CHICAGO - Warning: young children should not keep hedgehogs as pets — or hamsters, baby chicks, lizards and turtles, for that matter — because of risks for disease.
That's according to the nation's leading pediatricians' group in a new report about dangers from exotic animals.
Besides evidence that they can carry dangerous and sometimes potentially deadly germs, exotic pets may be more prone than cats and dogs to bite, scratch or claw — putting children younger than 5 particularly at risk, the report says.
It goes on to suggest that those families currently with "exotic" pets (anything but a cat or dog, apparently) and young children should consider finding new homes for them. The animals, I mean.

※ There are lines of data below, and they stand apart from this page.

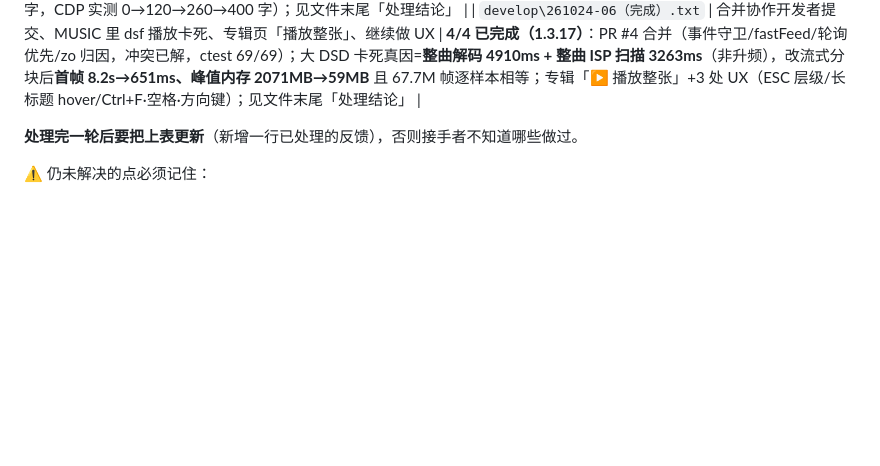
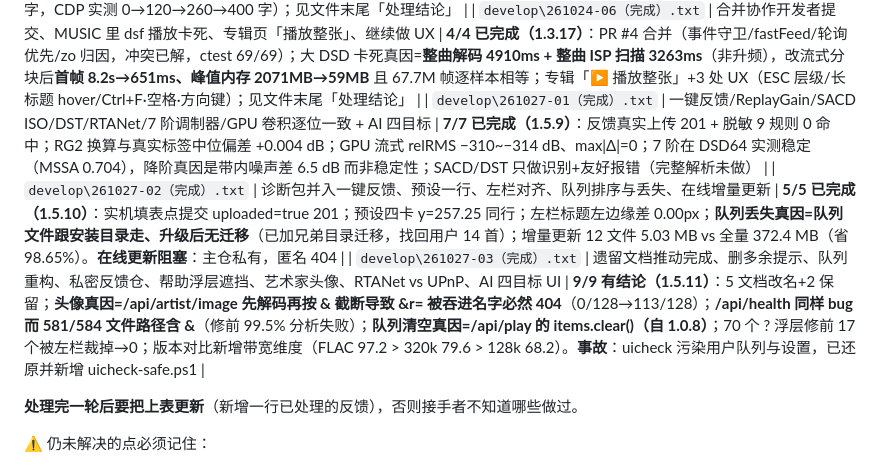
Before and after one commit to okhuoyanyan/RLPlayer2, a Markdown page: AGENTS.md, the part around the change. Rendered like a GitHub page; blank space fills up the shorter version.

Commit message:
docs: AGENTS 8.4 补 261027-01/02/03 三行处理记录

```diff
--- a/AGENTS.md
+++ b/AGENTS.md
@@ -147,6 +147,9 @@ CUDA 不会像 HIP 那样"arch 写错就静默不执行"，但它**一样会骗
 
 | `develop\261024-05（完成）.txt` | 托盘常驻/关闭、gemini 子代理、ASIO Native DSD、NAA、N300 96k、CUDA、LLM 流式、KEY 不进仓库、预取范围 | **8/8 已完成（1.3.16~1.3.17）**：X→托盘 26/26；**ASIO 原生 DSD 真机跑通**（AudioByte、类型 33 MSB1、0 欠载）；NAA 彻底删除；N300 96k 定位为设备 59% 实时 + 开播自检/超时熔断守卫；LLM 流式（后端+UI 逐字，CDP 实测 0→120→260→400 字）；见文件末尾「处理结论」 |
 | `develop\261024-06（完成）.txt` | 合并协作开发者提交、MUSIC 里 dsf 播放卡死、专辑页「播放整张」、继续做 UX | **4/4 已完成（1.3.17）**：PR #4 合并（事件守卫/fastFeed/轮询优先/zo 归因，冲突已解，ctest 69/69）；大 DSD 卡死真因=**整曲解码 4910ms + 整曲 ISP 扫描 3263ms**（非升频），改流式分块后**首帧 8.2s→651ms、峰值内存 2071MB→59MB** 且 67.7M 帧逐样本相等；专辑「▶ 播放整张」+3 处 UX（ESC 层级/长标题 hover/Ctrl+F·空格·方向键）；见文件末尾「处理结论」 |
+| `develop\261027-01（完成）.txt` | 一键反馈/ReplayGain/SACD ISO/DST/RTANet/7 阶调制器/GPU 卷积逐位一致 + AI 四目标 | **7/7 已完成（1.5.9）**：反馈真实上传 201 + 脱敏 9 规则 0 命中；RG2 换算与真实标签中位偏差 +0.004 dB；GPU 流式 relRMS −310~−314 dB、max\|Δ\|=0；7 阶在 DSD64 实测稳定（MSSA 0.704），降阶真因是带内噪声差 6.5 dB 而非稳定性；SACD/DST 只做识别+友好报错（完整解析未做） |
+| `develop\261027-02（完成）.txt` | 诊断包并入一键反馈、预设一行、左栏对齐、队列排序与丢失、在线增量更新 | **5/5 已完成（1.5.10）**：实机填表点提交 uploaded=true 201；预设四卡 y=257.25 同行；左栏标题左边缘差 0.00px；**队列丢失真因=队列文件跟安装目录走、升级后无迁移**（已加兄弟目录迁移，找回用户 14 首）；增量更新 12 文件 5.03 MB vs 全量 372.4 MB（省 98.65%）。**在线更新阻塞**：主仓私有，匿名 404 |
+| `develop\261027-03（完成）.txt` | 遗留文档推动完成、删多余提示、队列重构、私密反馈仓、帮助浮层遮挡、艺术家头像、RTANet vs UPnP、AI 四目标 UI | **9/9 有结论（1.5.11）**：5 文档改名+2 保留；**头像真因=/api/artist/image 先解码再按 & 截断导致 &r= 被吞进名字必然 404**（0/128→113/128）；**/api/health 同样 bug 而 581/584 文件路径含 &**（修前 99.5% 分析失败）；**队列清空真因=/api/play 的 items.clear()（自 1.0.8）**；70 个 ? 浮层修前 17 个被左栏裁掉→0；版本对比新增带宽维度（FLAC 97.2 > 320k 79.6 > 128k 68.2）。**事故**：uicheck 污染用户队列与设置，已还原并新增 uicheck-safe.ps1 |
 
 **处理完一轮后要把上表更新**（新增一行已处理的反馈），否则接手者不知道哪些做过。
 
```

As Steve asks, What about farm kids? I guess we can have them bussed to the inner cities for their own protection.
What about The Last Child In the Woods? Good riddance, I guess.
As I spoke to the 2nd graders yesterday, I made sure to encourage them to pick up broken birds' eggs and blue jay feathers and to bring home lizards if they could catch them. And to try to catch them.
I told them (because they asked), that "How you get a hawk" is to grow up catching lizards and putting found feathers in shoe boxes, and by watching birds and getting dirty and being outdoors.
As they filed out of the classroom, I let them all stroke Ernie on his back and feel the tips of his talons and tell him he's a nice bird. One kid asked me if she had to wash her hands after touching the hawk's feathers.
I said, "No, honey. You're good."